Star Trek Into Darkness is still a fine film on all fronts. It is shot well and the 3D transference looks fantastic (thirty minutes were shot on native IMAX, but the film was transferred to 3D in post-production). The action pieces are pulse-pounding and the acting is top notch by the leads, and Karl Urban deserves major kudos for his turn as a fantastic Leonard “Bones” McCoy. In my opinion, his turn in the 2009 Trek was one of that film’s brightest spots and Urban brings it again here. Lastly, Simon Pegg honors the late James Doohan with his inspired performance.

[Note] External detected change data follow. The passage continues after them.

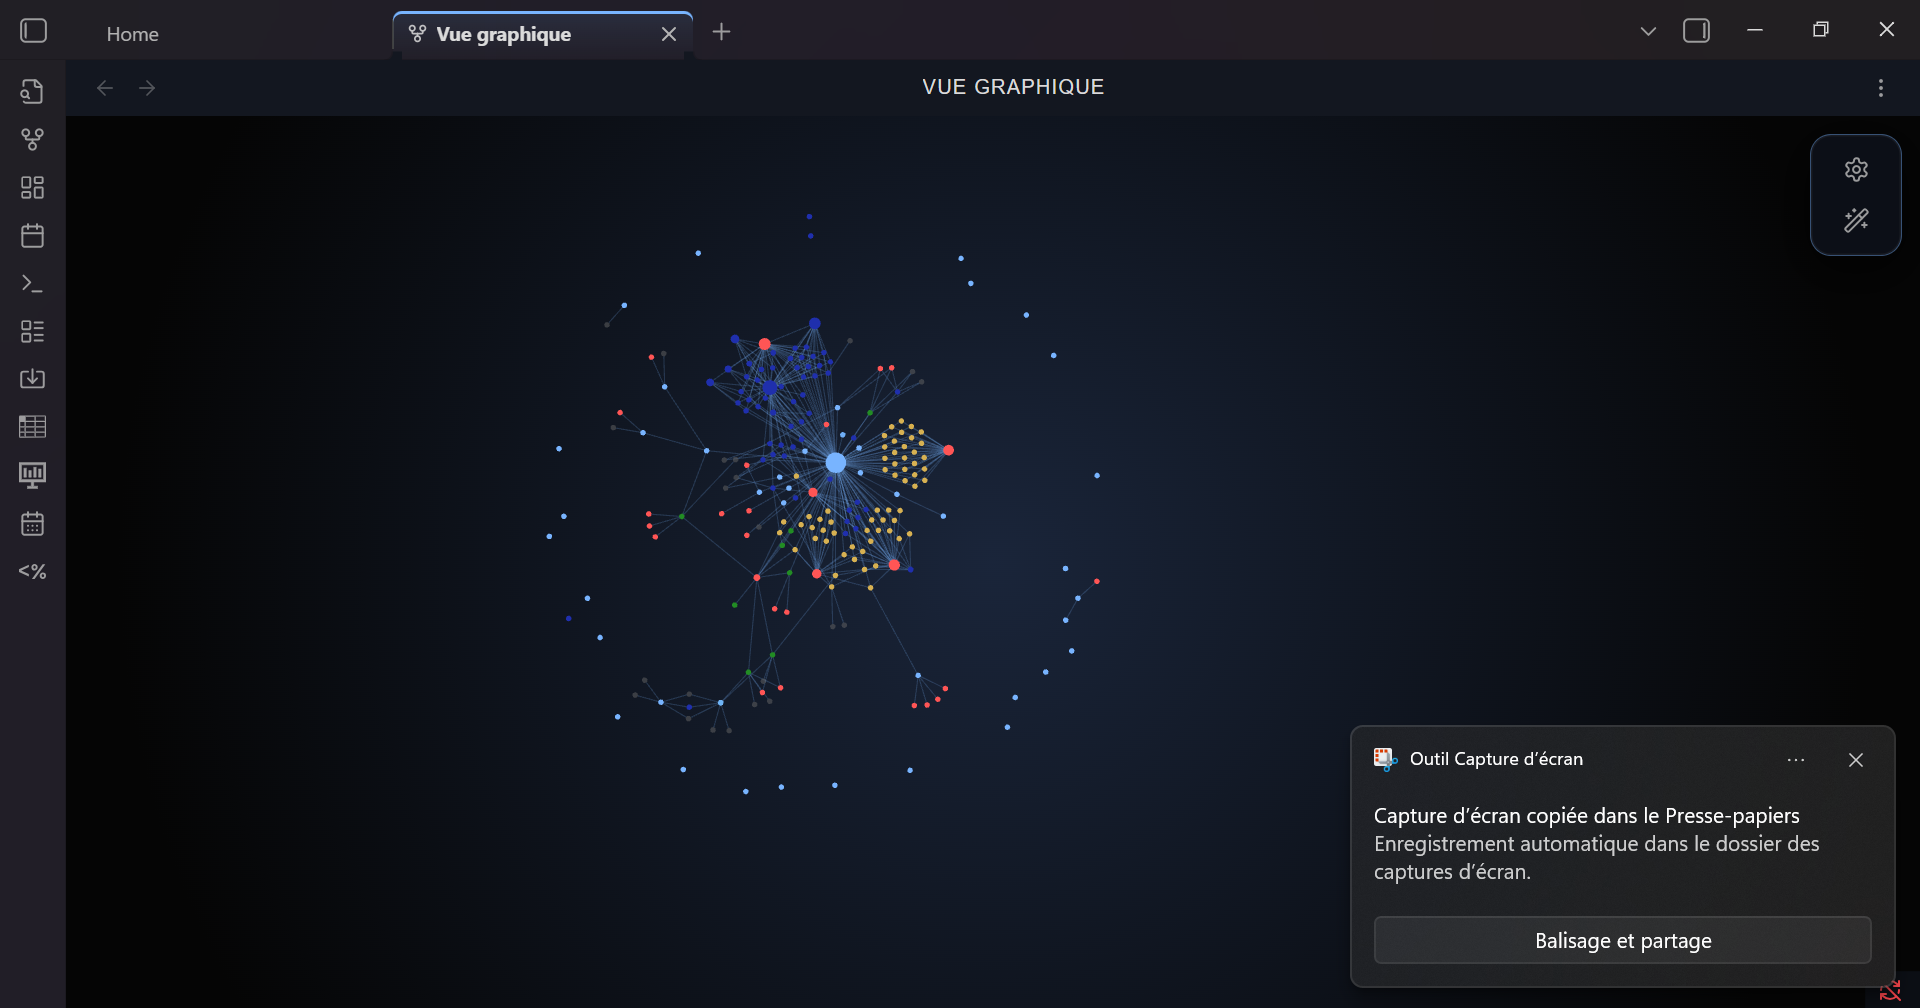
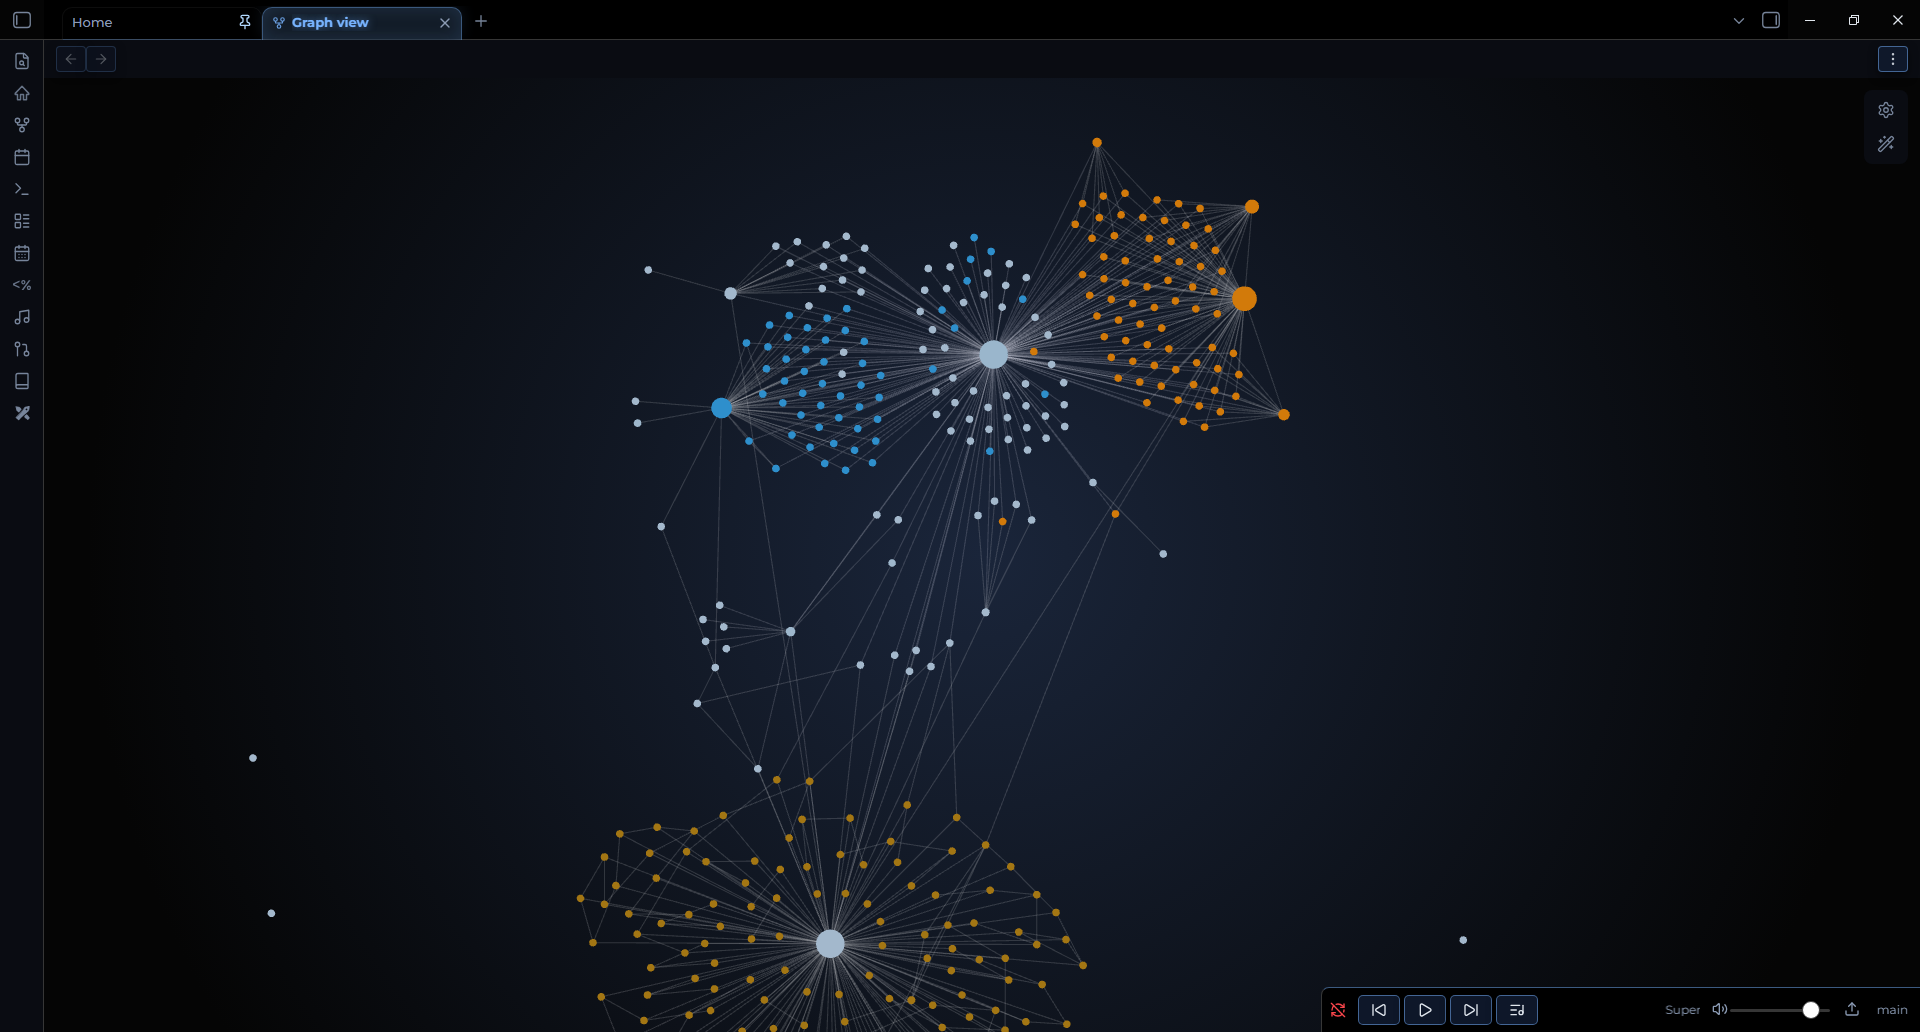
ASCII Art Addes in CSS Code.

diff --git a/theme.css b/theme.css
@@ -1,14 +1,22 @@
-/* =================================================================
-   🌌 GALAXY MASTER HUD - ULTIMATE EDITION (v3.5 - REBORN)
-   ================================================================= */
+/** ---------------------------------------------------------------
+**  ███╗   ██╗███████╗██████╗ ██╗   ██╗██╗     ██╗   ██╗██╗  ██╗
+**  ████╗  ██║██╔════╝██╔══██╗██║   ██║██║     ██║   ██║╚██╗██╔╝
+**  ██╔██╗ ██║█████╗  ██████╔╝██║   ██║██║     ██║   ██║ ╚███╔╝ 
+**  ██║╚██╗██║██╔══╝  ██╔══██╗██║   ██║██║     ██║   ██║ ██╔██╗ 
+**  ██║ ╚████║███████╗██████╔╝╚██████╔╝███████╗╚██████╔╝██╔╝ ██╗
+**  ╚═╝  ╚═══╝╚══════╝╚═════╝  ╚═════╝ ╚══════╝ ╚═════╝ ╚═╝  ╚═╝
+**  —— Version 1.0.0
+**  —— Made with ✨ by @Sikoso774
+**  —— Changes Log @see: https://github.com/Sikoso774/Nebulux/blob/main/CHANGELOG.md
+**  --------------------------------------------------------------- */
 
 /* @settings
-name: Galaxy Master HUD
-id: hud-galaxy-master
+name: Nebulux
+id: nebulux-hud
 settings:
     - 
         id: ui-title
-        title: 🖥️ Interface & Ambiance
+        title: 🖥️ Nebulux Interface
         type: heading
         level: 1
     - 
@@ -228,7 +236,7 @@ body {
     color: var(--text-muted) !important;
 }
 
-/* Ambiance Galaxy : Fond Radial Dynamique */
+/* Ambiance Nebulux : Fond Radial Dynamique */
 .workspace-leaf-content:not([data-type="excalidraw"]) .view-content,
 .markdown-reading-view {
     background: radial-gradient(circle at center, var(--bg-gradient-center) 0%, var(--bg-gradient-edge) 85%) !important;
@@ -240,7 +248,7 @@ body {
 }
 
 /* =================================================================
-   🎨 GALAXY TITLES : DÉGRADÉS H1 À H6 (CORRIGÉ)
+   🎨 NEBULUX TITLES : DÉGRADÉS H1 À H6 (CORRIGÉ)
    ================================================================= */
 
 /* 1. Base commune : Typographie et espacement */
@@ -785,7 +793,7 @@ body .markdown-rendered .task-list-item.is-checked {
 }
 
 /* =================================================================
-   6. EXPLORATEUR DE FICHIERS (GALAXIE NÉON DYNAMIQUE)
+   6. EXPLORATEUR DE FICHIERS (NÉBULEUSE NÉON DYNAMIQUE)
    ================================================================= */
 /* 🌟 Application explicite de la police pour garantir la stabilité */
 .nav-folder-title-content {

diff --git a/README.md b/README.md
@@ -1,48 +1,41 @@
-# 🌌 HUD Galaxy Theme for Obsidian
+# 🌌 Nebulux for Obsidian
 
-Un thème complet pour Obsidian inspiré des interfaces Sci-Fi (HUD), optimisé pour Windows 11.
-Ce projet transforme l'éditeur de texte en véritable cockpit de vaisseau spatial avec des effets de transparence (Glassmorphism), des animations néons et une gestion sonore immersive.
+A dark, immersive, and neon theme that transforms your Obsidian into a true interstellar cruiser dashboard. Designed for focus, immersion, and complex data management.
 
-![Graph View Screenshot](screenshot.png)
+![Nebulux Screenshot](screenshot.png)
 
-## 🚀 Fonctionnalités Clés
+## ✨ Key Features
 
-* **Glassmorphism Réel sur Windows :** Intégration avancée avec le moteur de rendu via *Pseudo Mica* pour contourner les limitations de transparence d'Electron sur Windows 11.
-* **Système de Couleurs Cyclique :** Utilisation de `:nth-child` et de variables CSS (`var(--color-nav)`) pour colorer automatiquement les dossiers et l'interface sans intervention manuelle.
-* **Graph View HUD :** Panneau de contrôle flottant entièrement transparent avec effets de flou (`backdrop-filter`) et accélération matérielle forcée (`transform: translateZ(0)`).
-* **Soundscapes Integration :** Support natif pour les ambiances sonores via ID YouTube.
+* 🖥️ **Sci-Fi Cockpit:** Darkened interface, futuristic fonts (Orbitron & Montserrat), and neon glow effects for optimal contrast.
+* 🔠 **Gradient Headers (H1-H6):** Dynamic headers with unique gradients (Stellar Glow, Neon Nav, Status Energy, etc.) to elegantly hierarchy your notes.
+* 🌫️ **Glassmorphism:** Dynamic transparency and background blur on active tabs and floating menus.
+* 📁 **Dynamic File Explorer:** Built-in "Rainbow Folders" effect to automatically colorize and visually differentiate your folders.
+* ⚙️ **Highly Customizable:** Full support for the *Style Settings* plugin.
 
-## 🛠️ Challenges Techniques & Solutions
+## 🚀 The 3 Pillars (Custom Callouts)
 
-### Le Bug du "Voile Gris" (Windows/Electron)
+The theme features a custom callout system tailored to structure your dashboards, based on a strict design language:
 
-Sur Windows, l'accélération matérielle désactive souvent le `backdrop-filter` sur les éléments flottants au-dessus du WebGL (Graph View), créant un fond gris opaque lors du focus.
+| Syntax | Render | Usage |
+| :--- | :--- | :--- |
+| `> [!nav]` | 🧭 **Neon Blue** | Navigation, Table of Contents, Dashboards. |
+| `> [!status]` | 📊 **Tactical Gold** | Tasks, Validations, Project Status. |
+| `> [!projects]`| 🚀 **Project Bronze**| Ideas, Ongoing projects, Warnings. |
 
-**Solution :**
-J'ai implémenté un correctif CSS hybride qui force la création d'une nouvelle couche de composition GPU tout en utilisant le plugin *Pseudo Mica* pour gérer la transparence au niveau de la fenêtre OS.
+### 🛠️ Icon Modifiers
+You can swap the default callout icon on the fly by adding a keyword after a slash `/` :
+* `> [!projects/brain]` 🧠 (Brainstorming Session)
+* `> [!status/bug]` 🐞 (Bug Report)
+* `> [!nav/clean]` (Removes the icon entirely for a minimalist look)
+* `> [!status/native]` (Forces the default Obsidian SVG icon)
 
-```css
-/* Extrait du code correctif */
-.graph-controls {
-    background-color: rgba(13, 17, 26, 0.60) !important;
-    backdrop-filter: blur(12px);
-    transform: translateZ(0); /* Force GPU Layer */
-    will-change: transform, backdrop-filter;
-}
-```
+## ⚙️ Installation & Configuration
 
-## 📦 Installation
+1. Search for **Nebulux** in the Obsidian Community Themes gallery and click "Install".
+2. In Obsidian, go to `Settings > Appearance` and select the theme.
+3. **Important:** Install the **Style Settings** community plugin to unlock all theme options (Neon colors, header gradients, blur intensity, etc.).
 
-1. Téléchargez le fichier `theme.css`.
-2. Placez-le dans `.obsidian/themes/HUD Galaxy Theme/`.
-3. Activez le thème dans les paramètres d'Obsidian.
-4. **Requis :** Installez le plugin "Style Settings" pour la configuration et "Pseudo Mica" pour la transparence.
-
-## 🎨 Personnalisation
-
-Le thème est entièrement configurable via des variables CSS exposées dans Style Settings :
--`--hud-blur`: Intensité du flou.
--`--color-nav`: Couleur principale (Défaut: Bleu Néon).
+*Note: To fully enjoy the Glassmorphism effect on the top bar, it is highly recommended to enable the "Hidden window frame" option in Obsidian's Appearance settings.*
 
 ---
-*Développé par Sikoso774*
+*Created by [Zoléni KOKOLO ZASSI](https://github.com/Sikoso774)*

It speaks volumes when the second tier folks are hitting performance home runs while the leads are working hard to get on base. I am not saying Quinto, Saldana and Pine are not good in their roles; I am saying Urban and Pegg are that much better. Chris Pine plays Kirk as best as he can, and he actually nails the womanizer part very well. Pine’s Kirk feels like he could woo (or try to woo) any female around. And even with that revelation, he is still outgunned by Urban. It’s a good problem to have when your fourth and fifth positions are matching and exceeding the first, second and thirds in terms of acting.
Greatly deserving to be singled out, Benedict Cumberbatch simply goes supernova in his role as “John Harrison.” His physical performance, matched with his deep, commanding voice and even the telling look in his eyes all come together to create a tyrant who has the brains and brawn to bring Starfleet to its knees. I was not familiar with Cumberbatch as an actor before this, but know that I will be seeking him out in the future (editor’s note: BBC’s Sherlock starring Cumberbatch and Martin Freeman is truly must-see TV). He offers a masterful turn as the terrorist villain of this film and so much more.
J.J. Abrams was not a Star Trek fan when he signed on to reboot the series in 2007. What he has been able to do with the franchise is astounding. Star Trek Into Darkness is a perfect set up for a new TV series if Paramount wanted to go that route, with or without the crew of the Enterprise. This is the launching point to finally go back–and go further–with the now classic “five year mission to explore strange new worlds and new civilizations.” A film series cannot do what needs to be done here, as each new film will have to be bigger and better than the one before, and the mythos will suffer for it.
Star Trek Into Darkness is a great film that, despite its de ja vu moments and storytelling weaknesses, moves the franchise ahead and sets course for a new future. With incredible performances and marvelous action which, let’s face it, is not a classic Star Trek staple, Into Darkness brings the franchise to a crossroads. Tell more films, sans Abrams who is leaving to direct Star Wars films, or bring the franchise back to where it belongs, on TV. Either way, I hope that whoever is in charge takes a look at the greater Star Trek mythos to mine for stories instead of rehashing the old ones over and over again.
Star Trek Into Darkness is rated PG-13 and opened in theaters everywhere on May 16, 2013.